Check each line of the data below for the string "tasksSelector", then report how many lines have it and nothing else.
Supplied records: Begin
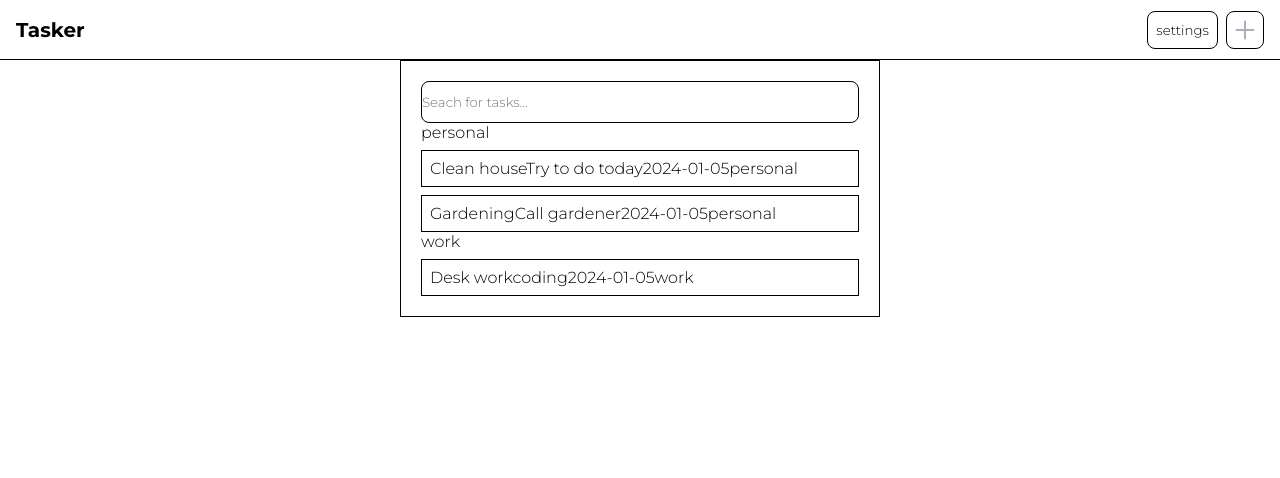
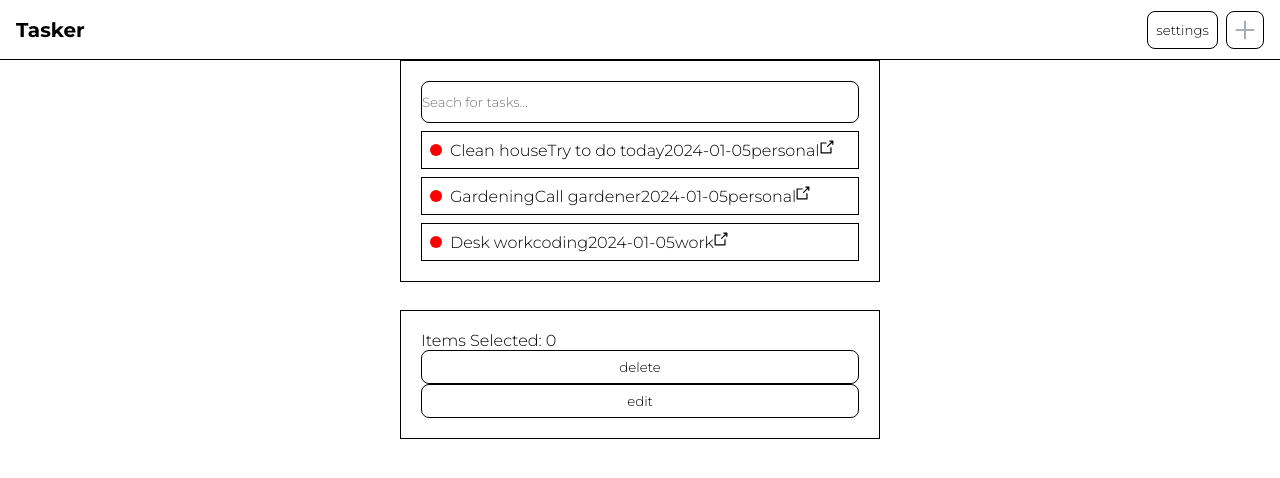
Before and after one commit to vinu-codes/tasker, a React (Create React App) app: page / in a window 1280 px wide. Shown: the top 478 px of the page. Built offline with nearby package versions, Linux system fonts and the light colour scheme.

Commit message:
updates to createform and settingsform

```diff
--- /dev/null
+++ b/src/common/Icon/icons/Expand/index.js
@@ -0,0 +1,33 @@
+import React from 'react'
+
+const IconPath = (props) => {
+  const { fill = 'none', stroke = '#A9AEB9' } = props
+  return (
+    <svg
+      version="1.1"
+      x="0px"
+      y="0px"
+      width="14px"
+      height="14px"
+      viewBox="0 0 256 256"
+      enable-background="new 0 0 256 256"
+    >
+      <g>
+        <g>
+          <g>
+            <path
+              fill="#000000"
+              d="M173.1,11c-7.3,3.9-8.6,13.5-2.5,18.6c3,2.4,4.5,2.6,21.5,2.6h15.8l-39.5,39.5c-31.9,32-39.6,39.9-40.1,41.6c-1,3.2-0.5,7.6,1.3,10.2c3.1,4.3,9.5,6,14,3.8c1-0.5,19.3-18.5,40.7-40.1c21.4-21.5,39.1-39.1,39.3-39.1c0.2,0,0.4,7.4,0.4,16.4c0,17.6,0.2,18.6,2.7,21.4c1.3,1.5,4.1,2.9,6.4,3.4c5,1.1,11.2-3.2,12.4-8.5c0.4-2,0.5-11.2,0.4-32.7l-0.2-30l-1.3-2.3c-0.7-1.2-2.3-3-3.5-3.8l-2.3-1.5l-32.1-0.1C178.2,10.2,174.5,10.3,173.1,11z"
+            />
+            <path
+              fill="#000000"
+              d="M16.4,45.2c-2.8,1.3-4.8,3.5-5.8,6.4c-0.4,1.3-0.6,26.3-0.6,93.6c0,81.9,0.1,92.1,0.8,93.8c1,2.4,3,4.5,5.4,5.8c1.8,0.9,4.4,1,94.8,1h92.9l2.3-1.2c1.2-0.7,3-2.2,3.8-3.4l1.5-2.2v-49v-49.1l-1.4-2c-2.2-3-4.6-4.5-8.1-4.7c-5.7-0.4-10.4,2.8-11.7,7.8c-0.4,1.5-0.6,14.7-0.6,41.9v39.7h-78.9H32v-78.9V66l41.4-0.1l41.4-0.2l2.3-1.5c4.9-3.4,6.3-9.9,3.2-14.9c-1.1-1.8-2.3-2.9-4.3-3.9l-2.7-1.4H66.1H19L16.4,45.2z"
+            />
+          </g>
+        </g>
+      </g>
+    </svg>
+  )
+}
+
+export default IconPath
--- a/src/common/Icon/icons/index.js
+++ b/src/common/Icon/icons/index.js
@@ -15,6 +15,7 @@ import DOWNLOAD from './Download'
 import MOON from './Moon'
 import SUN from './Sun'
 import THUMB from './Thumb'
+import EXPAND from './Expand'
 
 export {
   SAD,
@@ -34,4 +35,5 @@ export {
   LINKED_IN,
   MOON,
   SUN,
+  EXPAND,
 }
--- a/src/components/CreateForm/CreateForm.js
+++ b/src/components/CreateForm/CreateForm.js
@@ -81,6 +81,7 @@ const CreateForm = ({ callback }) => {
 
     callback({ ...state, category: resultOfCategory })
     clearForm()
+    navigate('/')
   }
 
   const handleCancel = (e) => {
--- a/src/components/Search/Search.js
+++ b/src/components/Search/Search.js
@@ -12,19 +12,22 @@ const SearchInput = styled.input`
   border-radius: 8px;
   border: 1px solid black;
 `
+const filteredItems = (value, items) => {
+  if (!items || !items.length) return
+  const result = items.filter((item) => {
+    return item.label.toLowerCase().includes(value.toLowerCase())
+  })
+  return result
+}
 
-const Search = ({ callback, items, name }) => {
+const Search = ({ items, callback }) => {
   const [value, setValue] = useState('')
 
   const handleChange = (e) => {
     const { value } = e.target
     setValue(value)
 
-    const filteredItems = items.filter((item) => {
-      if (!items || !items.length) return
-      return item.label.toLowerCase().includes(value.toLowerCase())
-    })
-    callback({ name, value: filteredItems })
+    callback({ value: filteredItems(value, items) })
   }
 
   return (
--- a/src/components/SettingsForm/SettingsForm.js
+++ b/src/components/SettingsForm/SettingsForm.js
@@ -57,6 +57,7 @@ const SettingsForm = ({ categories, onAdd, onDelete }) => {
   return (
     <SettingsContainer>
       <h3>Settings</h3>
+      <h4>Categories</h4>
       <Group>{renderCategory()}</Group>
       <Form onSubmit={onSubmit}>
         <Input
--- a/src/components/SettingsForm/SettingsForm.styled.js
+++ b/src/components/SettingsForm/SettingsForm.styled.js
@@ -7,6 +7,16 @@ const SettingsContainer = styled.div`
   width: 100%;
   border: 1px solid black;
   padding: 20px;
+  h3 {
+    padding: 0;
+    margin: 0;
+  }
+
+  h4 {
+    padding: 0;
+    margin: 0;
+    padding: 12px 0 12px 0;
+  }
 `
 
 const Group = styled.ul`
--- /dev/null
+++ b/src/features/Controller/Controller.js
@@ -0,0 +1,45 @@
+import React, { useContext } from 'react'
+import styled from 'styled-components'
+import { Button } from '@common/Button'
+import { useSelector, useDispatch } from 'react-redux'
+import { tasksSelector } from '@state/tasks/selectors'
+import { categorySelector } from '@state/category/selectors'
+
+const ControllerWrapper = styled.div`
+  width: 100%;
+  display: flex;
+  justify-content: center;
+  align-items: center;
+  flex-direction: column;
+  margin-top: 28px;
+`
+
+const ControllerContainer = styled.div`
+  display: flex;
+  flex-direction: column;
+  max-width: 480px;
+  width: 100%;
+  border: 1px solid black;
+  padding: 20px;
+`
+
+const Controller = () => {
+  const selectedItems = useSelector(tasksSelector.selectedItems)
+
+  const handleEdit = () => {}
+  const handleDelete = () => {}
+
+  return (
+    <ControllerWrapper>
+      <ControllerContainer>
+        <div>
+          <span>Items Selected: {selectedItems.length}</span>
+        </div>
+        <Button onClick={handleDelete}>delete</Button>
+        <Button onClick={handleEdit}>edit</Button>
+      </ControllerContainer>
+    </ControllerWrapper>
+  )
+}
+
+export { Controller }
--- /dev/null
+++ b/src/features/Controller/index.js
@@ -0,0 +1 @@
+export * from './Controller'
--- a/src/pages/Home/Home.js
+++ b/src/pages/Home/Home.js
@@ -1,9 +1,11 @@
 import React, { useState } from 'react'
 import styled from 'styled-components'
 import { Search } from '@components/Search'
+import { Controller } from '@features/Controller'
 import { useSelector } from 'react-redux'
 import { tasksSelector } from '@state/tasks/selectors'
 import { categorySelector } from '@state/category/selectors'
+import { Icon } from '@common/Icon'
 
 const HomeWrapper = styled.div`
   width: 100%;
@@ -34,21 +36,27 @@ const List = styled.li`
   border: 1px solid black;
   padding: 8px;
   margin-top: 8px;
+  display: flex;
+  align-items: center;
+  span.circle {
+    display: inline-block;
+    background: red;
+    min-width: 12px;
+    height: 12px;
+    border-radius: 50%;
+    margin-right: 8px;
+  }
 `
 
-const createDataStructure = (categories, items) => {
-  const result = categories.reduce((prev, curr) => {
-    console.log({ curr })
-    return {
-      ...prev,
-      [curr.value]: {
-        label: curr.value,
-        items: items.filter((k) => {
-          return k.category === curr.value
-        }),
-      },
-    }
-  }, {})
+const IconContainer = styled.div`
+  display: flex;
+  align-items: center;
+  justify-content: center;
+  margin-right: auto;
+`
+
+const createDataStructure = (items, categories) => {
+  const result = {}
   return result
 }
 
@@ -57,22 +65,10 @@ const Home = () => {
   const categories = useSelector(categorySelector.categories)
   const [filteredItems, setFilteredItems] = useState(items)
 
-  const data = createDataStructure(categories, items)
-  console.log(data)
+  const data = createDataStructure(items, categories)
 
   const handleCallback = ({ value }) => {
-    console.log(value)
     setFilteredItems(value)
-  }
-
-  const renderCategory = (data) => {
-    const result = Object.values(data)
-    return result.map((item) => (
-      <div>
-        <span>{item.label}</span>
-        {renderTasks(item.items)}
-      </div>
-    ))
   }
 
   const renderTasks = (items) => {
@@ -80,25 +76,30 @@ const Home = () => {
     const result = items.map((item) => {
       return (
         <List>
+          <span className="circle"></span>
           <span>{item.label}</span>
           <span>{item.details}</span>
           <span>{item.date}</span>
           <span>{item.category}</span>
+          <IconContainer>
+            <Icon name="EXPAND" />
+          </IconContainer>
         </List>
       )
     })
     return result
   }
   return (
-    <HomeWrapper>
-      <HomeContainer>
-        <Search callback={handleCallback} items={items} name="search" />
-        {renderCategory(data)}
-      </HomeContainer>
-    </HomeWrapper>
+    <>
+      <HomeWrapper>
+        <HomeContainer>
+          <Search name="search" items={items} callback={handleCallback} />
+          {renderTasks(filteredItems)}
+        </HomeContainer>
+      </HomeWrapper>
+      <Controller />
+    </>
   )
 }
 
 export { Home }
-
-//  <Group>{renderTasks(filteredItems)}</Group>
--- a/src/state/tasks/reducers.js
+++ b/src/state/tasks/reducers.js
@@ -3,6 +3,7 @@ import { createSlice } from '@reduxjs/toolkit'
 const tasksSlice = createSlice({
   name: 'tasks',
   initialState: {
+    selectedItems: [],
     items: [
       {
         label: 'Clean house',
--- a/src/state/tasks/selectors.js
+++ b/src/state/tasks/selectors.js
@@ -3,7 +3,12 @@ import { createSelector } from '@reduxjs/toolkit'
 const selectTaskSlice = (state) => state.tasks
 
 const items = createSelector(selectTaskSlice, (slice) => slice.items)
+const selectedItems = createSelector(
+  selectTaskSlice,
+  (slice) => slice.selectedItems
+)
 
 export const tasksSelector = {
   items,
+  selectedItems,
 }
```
Supplied records: End
* [Written answer] 4